▶ _Task requirements_
What lines below include the word "slot"? Copy each one.
===== Data provided
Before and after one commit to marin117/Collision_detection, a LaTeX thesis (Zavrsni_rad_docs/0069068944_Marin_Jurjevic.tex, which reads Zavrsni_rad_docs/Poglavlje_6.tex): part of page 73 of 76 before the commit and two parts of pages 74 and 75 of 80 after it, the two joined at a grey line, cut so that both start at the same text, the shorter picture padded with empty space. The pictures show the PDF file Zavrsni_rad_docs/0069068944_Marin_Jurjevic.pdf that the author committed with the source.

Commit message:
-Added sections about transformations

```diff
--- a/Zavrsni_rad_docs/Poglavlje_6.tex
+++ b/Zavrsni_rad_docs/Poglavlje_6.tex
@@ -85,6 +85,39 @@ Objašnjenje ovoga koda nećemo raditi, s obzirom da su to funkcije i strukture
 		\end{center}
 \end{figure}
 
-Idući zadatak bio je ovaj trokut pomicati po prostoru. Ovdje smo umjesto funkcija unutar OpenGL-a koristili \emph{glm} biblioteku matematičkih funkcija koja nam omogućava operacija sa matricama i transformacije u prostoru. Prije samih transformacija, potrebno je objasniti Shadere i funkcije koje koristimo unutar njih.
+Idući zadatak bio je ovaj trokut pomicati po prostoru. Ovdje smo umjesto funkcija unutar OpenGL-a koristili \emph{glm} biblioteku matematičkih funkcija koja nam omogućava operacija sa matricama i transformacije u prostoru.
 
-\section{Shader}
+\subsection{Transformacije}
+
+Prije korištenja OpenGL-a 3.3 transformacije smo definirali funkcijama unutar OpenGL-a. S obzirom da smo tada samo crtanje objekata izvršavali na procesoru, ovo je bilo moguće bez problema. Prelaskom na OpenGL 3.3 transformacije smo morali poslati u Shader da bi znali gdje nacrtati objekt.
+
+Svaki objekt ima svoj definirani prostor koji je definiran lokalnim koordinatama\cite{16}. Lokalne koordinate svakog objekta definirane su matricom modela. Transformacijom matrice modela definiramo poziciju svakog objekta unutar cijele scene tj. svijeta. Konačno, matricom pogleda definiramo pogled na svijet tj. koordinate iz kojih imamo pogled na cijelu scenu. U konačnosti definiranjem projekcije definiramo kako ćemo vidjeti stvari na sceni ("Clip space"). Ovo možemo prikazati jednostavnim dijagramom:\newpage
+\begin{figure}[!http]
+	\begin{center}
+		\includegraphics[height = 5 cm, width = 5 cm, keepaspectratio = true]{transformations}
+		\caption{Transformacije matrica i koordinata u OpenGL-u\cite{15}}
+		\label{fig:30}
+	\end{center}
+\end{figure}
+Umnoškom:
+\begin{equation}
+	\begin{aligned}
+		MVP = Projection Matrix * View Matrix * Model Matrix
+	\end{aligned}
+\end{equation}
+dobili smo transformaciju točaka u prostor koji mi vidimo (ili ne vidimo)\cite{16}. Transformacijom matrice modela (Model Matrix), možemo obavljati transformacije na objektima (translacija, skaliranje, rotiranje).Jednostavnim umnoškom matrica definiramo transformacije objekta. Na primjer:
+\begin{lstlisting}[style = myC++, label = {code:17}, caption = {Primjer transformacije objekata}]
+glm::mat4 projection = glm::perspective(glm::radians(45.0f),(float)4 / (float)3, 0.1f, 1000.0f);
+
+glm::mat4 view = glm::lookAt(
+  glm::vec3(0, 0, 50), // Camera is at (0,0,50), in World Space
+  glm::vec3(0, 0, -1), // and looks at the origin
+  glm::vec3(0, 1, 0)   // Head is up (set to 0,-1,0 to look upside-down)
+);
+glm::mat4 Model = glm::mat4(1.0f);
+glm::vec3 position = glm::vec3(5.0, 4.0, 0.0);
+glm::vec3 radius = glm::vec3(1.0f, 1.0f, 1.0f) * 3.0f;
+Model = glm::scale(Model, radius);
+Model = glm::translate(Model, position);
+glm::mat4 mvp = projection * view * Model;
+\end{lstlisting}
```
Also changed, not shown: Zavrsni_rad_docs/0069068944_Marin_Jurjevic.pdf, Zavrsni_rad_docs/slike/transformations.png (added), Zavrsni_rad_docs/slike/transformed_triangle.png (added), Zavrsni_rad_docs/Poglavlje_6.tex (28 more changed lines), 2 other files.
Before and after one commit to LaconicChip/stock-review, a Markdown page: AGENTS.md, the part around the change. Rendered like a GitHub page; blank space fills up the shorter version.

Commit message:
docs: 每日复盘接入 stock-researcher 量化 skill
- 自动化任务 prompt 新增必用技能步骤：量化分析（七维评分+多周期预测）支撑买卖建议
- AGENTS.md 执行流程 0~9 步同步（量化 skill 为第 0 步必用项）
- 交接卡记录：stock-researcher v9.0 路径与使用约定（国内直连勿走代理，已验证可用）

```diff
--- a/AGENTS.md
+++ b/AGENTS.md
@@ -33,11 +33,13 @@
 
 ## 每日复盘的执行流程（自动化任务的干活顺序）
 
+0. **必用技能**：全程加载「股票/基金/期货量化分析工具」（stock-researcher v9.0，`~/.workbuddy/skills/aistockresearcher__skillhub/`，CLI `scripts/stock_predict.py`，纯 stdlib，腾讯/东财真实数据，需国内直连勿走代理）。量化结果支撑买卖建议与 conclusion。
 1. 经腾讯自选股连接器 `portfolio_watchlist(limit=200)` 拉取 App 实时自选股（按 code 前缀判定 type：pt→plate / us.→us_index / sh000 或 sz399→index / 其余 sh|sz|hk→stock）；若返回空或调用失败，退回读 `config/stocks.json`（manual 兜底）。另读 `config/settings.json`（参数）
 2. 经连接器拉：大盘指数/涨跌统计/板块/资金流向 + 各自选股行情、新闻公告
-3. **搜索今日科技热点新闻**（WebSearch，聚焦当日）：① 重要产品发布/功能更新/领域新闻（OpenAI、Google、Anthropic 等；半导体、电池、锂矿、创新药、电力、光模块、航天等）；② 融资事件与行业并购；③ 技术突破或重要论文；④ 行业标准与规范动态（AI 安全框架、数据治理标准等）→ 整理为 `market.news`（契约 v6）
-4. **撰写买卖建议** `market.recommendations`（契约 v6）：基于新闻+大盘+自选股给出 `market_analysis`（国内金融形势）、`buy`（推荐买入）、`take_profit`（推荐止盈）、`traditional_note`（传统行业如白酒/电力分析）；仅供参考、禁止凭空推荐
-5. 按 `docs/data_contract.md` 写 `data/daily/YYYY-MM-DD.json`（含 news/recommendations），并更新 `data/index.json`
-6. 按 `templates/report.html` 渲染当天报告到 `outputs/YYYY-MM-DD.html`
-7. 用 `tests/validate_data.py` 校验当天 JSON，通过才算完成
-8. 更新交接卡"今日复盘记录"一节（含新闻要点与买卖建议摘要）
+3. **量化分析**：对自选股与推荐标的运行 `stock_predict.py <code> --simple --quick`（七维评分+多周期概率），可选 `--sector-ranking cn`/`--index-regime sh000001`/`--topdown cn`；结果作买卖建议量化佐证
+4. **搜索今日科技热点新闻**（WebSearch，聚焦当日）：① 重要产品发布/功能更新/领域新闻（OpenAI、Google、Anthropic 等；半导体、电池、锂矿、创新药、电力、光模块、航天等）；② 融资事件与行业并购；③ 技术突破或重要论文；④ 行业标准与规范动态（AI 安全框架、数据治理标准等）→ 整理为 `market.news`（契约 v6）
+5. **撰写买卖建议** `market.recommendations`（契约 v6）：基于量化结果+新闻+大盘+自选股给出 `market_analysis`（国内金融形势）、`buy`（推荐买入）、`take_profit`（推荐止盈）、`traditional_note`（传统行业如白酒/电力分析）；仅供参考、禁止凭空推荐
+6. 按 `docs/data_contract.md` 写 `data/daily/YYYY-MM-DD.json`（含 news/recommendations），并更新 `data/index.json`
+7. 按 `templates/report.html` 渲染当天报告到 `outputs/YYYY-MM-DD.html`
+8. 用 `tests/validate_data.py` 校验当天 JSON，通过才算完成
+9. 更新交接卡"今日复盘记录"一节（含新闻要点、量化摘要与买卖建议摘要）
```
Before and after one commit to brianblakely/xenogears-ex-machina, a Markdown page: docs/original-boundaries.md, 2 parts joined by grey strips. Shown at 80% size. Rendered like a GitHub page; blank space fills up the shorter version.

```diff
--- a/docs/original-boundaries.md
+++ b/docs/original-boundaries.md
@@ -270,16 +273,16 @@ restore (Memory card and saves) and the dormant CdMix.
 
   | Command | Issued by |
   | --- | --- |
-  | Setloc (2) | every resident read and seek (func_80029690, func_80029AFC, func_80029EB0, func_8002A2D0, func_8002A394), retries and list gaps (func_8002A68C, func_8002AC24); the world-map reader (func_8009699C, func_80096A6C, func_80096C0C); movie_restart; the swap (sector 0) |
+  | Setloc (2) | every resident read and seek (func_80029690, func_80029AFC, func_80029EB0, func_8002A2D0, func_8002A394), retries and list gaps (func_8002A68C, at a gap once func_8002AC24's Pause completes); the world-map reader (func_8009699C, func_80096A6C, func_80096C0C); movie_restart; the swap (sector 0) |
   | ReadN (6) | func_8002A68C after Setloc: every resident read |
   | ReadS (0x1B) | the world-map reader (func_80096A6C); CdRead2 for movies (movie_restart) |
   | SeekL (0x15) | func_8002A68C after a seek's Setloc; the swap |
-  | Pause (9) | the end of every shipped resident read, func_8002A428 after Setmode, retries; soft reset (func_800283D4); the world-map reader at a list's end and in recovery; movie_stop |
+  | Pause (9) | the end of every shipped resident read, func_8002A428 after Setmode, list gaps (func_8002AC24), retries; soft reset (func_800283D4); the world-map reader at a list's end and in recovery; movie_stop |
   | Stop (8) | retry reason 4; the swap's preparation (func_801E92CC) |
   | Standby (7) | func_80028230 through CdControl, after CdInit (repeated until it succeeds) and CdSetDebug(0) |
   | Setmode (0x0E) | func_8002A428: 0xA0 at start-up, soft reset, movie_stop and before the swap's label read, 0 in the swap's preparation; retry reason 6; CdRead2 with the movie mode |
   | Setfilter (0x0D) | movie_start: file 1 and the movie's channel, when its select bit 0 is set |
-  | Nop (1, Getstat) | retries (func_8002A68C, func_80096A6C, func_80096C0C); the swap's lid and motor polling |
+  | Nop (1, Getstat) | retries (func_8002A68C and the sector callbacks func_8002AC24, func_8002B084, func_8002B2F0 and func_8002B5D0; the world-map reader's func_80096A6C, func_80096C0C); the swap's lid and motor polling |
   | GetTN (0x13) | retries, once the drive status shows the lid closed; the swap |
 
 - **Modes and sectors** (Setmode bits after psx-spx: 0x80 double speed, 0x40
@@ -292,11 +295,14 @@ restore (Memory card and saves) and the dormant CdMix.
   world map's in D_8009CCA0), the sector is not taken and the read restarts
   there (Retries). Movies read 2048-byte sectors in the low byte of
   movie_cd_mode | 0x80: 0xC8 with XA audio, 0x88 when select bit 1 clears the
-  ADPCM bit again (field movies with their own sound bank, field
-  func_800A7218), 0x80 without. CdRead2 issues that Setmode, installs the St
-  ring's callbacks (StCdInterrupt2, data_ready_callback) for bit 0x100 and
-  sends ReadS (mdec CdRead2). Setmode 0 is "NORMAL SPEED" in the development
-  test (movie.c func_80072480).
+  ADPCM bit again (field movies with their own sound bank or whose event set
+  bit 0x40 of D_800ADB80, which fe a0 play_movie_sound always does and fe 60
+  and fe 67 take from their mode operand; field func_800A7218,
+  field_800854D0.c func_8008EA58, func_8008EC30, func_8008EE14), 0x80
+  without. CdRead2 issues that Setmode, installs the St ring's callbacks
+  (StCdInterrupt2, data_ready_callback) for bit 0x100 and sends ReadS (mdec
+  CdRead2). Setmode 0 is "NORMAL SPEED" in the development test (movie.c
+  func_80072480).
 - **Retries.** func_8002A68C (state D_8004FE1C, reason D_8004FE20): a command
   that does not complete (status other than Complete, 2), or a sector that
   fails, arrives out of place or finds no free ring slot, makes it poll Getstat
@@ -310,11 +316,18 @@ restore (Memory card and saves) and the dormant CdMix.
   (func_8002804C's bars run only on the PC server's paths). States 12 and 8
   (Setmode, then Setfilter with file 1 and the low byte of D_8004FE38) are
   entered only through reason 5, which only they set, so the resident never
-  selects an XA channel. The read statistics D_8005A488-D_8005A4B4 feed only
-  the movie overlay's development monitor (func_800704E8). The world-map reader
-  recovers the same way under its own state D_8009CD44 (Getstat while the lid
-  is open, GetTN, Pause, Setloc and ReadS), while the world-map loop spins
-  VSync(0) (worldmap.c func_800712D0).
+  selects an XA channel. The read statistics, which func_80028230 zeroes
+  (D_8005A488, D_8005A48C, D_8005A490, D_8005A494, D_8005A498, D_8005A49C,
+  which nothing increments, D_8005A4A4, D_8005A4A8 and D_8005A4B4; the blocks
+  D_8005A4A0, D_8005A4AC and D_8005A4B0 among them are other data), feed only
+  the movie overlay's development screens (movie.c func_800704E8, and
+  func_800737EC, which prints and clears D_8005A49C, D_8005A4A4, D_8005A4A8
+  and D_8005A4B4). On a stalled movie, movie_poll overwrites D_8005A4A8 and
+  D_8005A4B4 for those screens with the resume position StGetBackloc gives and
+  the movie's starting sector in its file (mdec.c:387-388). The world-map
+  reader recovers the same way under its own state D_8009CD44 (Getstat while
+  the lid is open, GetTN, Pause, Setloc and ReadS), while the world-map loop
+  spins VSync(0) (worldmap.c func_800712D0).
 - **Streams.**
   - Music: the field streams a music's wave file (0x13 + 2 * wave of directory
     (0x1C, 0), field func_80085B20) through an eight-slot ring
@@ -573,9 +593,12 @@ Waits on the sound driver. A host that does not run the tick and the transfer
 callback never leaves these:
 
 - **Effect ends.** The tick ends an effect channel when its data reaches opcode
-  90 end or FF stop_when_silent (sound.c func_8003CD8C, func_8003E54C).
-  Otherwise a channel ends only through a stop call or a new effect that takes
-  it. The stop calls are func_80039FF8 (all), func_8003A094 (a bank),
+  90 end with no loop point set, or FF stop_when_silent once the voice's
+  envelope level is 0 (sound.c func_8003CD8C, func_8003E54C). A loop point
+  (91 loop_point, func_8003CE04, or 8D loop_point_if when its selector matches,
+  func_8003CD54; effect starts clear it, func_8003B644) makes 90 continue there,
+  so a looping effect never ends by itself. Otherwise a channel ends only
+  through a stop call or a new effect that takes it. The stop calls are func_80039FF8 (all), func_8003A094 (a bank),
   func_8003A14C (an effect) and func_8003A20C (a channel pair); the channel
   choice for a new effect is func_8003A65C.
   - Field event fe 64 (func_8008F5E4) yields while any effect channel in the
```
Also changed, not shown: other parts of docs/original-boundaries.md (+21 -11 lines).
==========
▶ _Result_
   fails, arrives out of place or finds no free ring slot, makes it poll Getstat
     (0x1C, 0), field func_80085B20) through an eight-slot ring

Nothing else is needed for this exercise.